── Records for this exercise

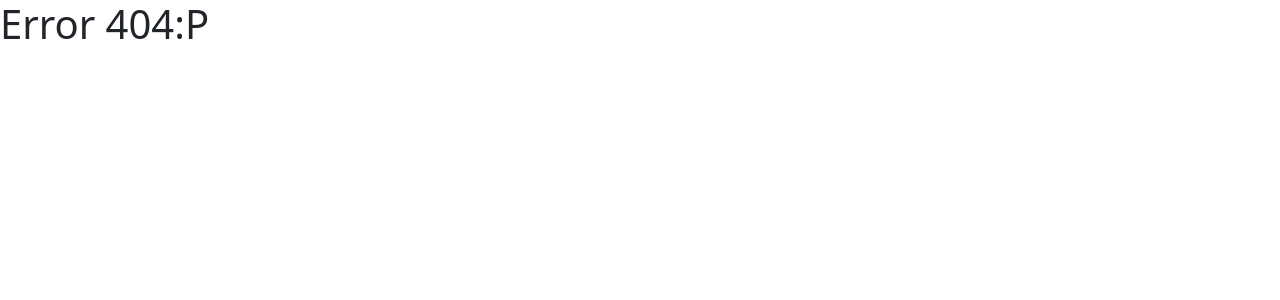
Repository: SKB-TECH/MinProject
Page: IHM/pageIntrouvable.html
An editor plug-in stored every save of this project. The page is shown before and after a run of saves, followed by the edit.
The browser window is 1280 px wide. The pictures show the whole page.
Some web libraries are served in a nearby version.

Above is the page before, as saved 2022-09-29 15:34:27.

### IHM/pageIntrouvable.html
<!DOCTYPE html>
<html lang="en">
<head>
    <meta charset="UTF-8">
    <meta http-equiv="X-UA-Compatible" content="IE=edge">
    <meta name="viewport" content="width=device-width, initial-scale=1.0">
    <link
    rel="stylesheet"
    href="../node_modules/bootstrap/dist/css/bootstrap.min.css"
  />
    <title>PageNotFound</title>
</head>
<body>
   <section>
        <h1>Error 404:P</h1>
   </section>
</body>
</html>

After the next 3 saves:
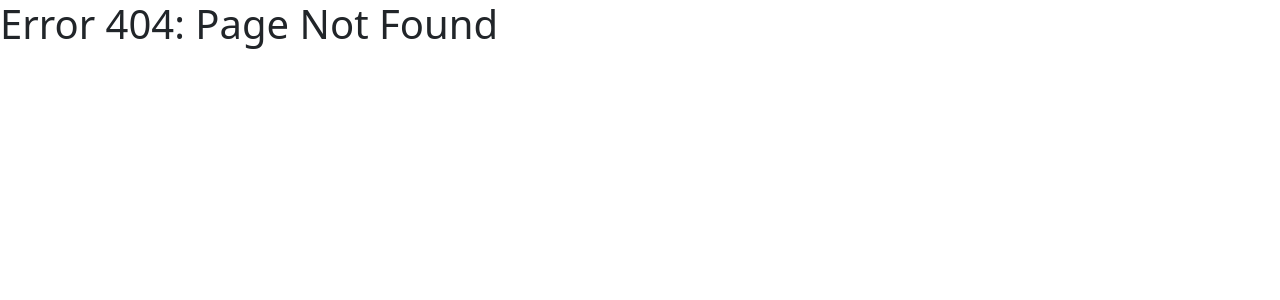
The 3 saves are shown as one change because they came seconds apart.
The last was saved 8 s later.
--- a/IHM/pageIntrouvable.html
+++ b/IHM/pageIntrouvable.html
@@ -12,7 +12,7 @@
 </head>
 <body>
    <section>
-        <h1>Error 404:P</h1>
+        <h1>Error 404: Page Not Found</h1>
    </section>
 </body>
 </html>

────
── Records for this exercise

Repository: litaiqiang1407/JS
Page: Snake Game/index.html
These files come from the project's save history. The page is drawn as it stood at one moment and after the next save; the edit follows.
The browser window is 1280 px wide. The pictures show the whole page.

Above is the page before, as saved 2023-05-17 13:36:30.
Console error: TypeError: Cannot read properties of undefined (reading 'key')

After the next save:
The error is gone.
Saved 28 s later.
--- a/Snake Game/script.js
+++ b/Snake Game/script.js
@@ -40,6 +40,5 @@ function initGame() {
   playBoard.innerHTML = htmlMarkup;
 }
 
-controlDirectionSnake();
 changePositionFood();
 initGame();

────
── Records for this exercise

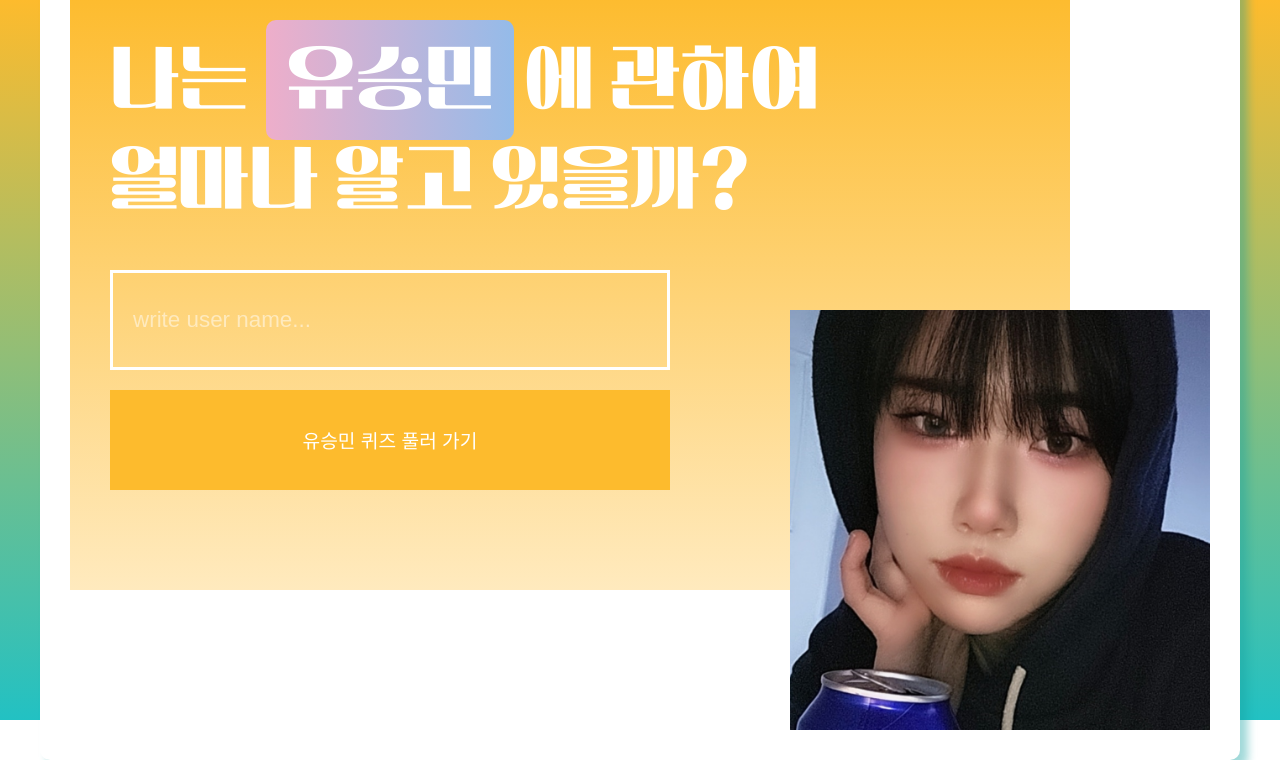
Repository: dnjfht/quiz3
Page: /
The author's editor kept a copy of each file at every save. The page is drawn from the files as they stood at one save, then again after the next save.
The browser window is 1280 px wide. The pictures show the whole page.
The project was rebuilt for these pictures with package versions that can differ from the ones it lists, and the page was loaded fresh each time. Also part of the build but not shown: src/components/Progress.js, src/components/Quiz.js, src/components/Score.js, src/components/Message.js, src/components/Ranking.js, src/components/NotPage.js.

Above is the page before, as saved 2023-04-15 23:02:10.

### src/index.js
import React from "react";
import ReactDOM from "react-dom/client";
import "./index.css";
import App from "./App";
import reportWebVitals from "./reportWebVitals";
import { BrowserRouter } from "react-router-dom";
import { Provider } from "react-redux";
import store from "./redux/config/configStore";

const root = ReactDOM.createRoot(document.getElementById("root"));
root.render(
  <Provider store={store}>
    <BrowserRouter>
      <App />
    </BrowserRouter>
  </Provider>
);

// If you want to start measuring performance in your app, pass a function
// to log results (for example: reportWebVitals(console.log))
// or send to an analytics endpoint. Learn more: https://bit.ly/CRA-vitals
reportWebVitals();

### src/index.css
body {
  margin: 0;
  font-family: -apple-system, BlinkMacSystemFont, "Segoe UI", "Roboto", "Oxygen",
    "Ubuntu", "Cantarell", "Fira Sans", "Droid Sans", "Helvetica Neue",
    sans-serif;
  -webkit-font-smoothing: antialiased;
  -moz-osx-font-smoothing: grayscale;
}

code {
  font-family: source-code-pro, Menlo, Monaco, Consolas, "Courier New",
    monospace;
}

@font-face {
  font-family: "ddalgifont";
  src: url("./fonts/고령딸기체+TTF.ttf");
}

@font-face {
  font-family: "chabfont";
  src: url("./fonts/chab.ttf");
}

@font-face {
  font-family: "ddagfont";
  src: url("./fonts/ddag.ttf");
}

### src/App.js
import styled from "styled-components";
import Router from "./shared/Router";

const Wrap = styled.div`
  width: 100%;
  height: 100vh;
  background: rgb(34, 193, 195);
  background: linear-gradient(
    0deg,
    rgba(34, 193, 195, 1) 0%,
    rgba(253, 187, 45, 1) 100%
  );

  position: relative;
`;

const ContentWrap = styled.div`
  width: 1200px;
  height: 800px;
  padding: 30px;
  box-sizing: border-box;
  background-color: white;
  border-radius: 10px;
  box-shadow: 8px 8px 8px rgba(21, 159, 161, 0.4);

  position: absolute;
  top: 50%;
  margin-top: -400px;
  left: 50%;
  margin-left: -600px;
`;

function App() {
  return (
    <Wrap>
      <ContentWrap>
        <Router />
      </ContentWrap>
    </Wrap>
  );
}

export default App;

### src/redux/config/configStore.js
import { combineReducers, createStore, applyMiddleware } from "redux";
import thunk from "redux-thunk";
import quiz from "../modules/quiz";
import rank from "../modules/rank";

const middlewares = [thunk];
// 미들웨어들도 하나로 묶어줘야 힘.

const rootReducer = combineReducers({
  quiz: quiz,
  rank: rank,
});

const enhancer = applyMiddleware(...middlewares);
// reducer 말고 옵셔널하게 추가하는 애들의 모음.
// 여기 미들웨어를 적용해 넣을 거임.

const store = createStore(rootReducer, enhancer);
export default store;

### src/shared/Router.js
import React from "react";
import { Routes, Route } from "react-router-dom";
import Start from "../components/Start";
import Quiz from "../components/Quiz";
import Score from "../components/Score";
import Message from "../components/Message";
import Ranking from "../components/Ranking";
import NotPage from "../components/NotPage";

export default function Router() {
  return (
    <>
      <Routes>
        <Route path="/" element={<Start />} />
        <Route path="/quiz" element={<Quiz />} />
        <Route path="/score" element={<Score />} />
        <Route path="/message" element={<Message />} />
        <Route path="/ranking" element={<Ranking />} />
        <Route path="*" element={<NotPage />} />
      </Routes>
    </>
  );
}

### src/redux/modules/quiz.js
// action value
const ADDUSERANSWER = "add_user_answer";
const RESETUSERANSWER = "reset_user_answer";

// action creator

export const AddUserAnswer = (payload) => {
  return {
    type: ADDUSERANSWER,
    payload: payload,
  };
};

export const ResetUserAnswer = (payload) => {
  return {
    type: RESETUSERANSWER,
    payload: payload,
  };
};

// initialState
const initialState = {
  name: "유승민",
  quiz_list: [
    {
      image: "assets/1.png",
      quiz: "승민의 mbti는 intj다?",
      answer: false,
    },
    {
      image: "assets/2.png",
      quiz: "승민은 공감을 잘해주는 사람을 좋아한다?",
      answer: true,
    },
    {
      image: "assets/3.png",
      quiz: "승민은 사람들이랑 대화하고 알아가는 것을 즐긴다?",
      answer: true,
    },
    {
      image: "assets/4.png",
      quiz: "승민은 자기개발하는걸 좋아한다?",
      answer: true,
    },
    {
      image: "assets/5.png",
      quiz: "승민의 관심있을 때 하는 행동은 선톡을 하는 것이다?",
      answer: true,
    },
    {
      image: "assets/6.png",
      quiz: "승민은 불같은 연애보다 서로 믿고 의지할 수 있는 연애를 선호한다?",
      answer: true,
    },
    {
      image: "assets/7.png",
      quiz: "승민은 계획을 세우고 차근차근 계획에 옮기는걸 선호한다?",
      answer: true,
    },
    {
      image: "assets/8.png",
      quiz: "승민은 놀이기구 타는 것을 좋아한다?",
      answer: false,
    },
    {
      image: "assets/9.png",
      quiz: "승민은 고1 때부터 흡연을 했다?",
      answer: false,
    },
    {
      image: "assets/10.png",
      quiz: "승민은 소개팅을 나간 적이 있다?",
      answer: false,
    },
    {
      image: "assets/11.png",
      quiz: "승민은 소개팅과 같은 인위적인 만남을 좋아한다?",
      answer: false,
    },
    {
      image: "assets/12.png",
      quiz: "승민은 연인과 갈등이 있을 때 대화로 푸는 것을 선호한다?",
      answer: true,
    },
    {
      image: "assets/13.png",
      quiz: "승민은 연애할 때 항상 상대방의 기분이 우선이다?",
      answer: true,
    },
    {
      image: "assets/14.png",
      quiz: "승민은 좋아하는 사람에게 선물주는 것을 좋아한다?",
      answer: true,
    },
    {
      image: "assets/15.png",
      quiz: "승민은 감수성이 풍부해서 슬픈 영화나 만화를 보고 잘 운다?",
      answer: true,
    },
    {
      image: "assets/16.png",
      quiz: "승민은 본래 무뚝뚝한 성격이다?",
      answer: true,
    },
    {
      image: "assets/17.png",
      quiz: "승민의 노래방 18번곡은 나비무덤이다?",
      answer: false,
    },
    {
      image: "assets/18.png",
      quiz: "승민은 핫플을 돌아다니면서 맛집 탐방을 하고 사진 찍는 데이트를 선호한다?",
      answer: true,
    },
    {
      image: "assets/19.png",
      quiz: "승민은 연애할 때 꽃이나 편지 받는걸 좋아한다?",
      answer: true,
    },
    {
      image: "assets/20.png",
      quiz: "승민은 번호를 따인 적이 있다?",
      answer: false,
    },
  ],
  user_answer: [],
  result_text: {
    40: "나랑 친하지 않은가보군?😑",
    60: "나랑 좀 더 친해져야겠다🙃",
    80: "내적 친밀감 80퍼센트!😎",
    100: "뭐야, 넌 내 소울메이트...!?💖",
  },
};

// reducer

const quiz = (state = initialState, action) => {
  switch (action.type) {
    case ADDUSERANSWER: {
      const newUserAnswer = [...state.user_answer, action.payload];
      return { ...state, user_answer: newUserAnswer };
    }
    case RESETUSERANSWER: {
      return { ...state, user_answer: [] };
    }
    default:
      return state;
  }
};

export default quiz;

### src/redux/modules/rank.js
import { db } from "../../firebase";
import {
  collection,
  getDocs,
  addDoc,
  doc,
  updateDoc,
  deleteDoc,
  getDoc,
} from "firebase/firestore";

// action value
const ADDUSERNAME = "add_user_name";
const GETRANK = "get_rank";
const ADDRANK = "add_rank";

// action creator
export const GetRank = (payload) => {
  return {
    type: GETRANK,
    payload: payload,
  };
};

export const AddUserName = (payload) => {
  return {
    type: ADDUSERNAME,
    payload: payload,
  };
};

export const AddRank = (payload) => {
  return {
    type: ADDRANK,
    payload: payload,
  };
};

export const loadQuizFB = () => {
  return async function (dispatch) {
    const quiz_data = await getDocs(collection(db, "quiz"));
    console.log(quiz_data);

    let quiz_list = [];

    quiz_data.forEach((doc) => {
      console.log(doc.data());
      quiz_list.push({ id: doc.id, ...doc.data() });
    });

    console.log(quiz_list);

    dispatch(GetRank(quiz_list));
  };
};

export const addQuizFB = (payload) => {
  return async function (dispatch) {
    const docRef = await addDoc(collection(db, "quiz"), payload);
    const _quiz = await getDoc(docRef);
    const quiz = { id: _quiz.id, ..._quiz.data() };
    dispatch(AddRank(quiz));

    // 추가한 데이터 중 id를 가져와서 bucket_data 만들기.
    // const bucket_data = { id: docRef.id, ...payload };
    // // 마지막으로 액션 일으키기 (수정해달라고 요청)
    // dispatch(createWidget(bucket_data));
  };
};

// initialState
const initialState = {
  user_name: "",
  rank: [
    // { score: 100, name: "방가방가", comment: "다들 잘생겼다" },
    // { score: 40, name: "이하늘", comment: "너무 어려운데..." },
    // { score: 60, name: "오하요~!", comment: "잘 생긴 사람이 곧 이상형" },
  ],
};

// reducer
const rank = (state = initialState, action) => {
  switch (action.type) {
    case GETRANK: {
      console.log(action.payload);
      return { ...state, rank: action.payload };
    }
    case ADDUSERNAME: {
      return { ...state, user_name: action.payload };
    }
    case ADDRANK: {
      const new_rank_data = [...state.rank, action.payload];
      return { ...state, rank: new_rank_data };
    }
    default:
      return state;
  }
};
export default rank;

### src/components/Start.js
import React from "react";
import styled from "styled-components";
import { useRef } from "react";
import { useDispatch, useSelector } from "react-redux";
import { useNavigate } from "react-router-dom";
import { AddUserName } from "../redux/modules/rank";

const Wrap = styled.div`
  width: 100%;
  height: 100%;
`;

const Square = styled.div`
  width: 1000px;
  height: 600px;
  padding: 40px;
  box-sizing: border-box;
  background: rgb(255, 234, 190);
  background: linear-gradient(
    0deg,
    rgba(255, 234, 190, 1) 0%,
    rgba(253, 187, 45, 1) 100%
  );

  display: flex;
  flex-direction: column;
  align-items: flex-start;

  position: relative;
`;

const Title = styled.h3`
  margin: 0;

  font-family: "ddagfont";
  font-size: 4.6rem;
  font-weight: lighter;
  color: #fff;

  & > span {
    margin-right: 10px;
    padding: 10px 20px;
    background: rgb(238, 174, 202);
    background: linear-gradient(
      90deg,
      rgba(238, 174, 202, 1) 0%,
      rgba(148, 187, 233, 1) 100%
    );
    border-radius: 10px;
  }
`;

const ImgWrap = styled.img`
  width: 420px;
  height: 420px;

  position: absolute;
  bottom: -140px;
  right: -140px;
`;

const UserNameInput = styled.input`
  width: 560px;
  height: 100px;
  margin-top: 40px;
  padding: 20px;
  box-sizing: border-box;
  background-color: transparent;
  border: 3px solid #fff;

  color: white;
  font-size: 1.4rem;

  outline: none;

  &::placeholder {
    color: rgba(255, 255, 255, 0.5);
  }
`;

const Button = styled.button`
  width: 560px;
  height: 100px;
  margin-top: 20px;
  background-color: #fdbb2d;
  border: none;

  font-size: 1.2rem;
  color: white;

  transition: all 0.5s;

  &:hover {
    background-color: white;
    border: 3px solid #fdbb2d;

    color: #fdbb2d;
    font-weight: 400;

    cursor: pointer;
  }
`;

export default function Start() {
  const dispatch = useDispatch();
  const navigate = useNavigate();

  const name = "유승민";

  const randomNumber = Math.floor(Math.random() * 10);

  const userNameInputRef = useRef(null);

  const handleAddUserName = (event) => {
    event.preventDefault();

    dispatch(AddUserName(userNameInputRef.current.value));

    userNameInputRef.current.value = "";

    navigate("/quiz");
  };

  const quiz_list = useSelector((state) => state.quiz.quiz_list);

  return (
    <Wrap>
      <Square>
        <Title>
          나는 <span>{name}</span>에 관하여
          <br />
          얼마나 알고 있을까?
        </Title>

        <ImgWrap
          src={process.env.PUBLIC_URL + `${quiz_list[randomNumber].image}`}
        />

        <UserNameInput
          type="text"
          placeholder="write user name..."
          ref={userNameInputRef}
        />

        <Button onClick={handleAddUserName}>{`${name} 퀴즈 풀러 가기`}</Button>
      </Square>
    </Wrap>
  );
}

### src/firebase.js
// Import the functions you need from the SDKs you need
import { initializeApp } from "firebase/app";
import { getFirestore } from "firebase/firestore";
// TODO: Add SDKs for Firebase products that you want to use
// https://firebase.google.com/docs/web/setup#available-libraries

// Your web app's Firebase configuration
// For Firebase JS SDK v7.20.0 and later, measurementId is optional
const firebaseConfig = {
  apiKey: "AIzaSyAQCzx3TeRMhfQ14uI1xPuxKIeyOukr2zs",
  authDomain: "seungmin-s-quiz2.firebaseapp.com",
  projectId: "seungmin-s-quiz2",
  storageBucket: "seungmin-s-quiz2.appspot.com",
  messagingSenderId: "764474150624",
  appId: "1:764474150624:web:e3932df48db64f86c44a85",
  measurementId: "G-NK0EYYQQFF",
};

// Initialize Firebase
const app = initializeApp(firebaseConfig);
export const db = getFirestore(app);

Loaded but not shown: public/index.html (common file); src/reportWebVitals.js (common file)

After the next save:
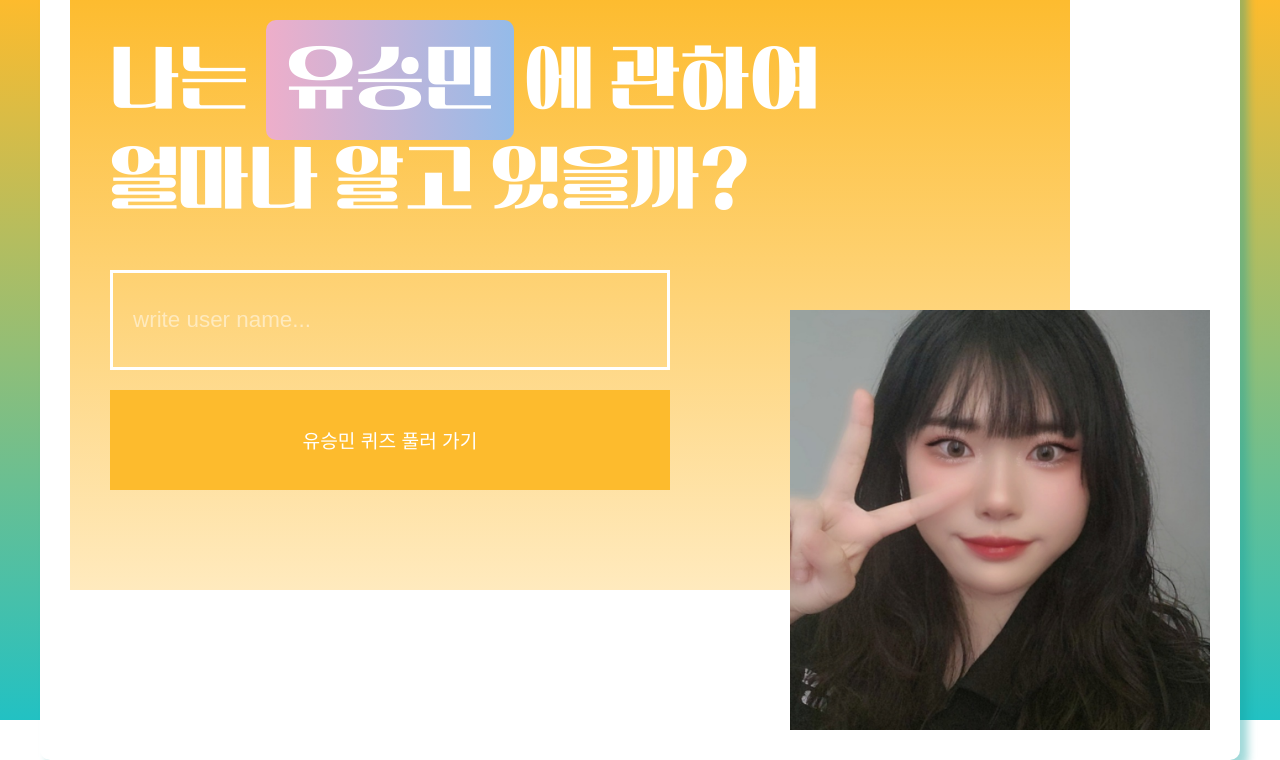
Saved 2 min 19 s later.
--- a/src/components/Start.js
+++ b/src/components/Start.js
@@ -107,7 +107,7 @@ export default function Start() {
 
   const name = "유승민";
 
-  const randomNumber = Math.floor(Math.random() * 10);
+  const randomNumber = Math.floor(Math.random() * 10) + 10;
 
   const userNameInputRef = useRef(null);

────

**Problem details:** Scan the lines above for "좋아한다", then copy every one that has it.

**Solution below:**
      quiz: "승민은 공감을 잘해주는 사람을 좋아한다?",
      quiz: "승민은 자기개발하는걸 좋아한다?",
      quiz: "승민은 놀이기구 타는 것을 좋아한다?",
      quiz: "승민은 소개팅과 같은 인위적인 만남을 좋아한다?",
      quiz: "승민은 좋아하는 사람에게 선물주는 것을 좋아한다?",
      quiz: "승민은 연애할 때 꽃이나 편지 받는걸 좋아한다?",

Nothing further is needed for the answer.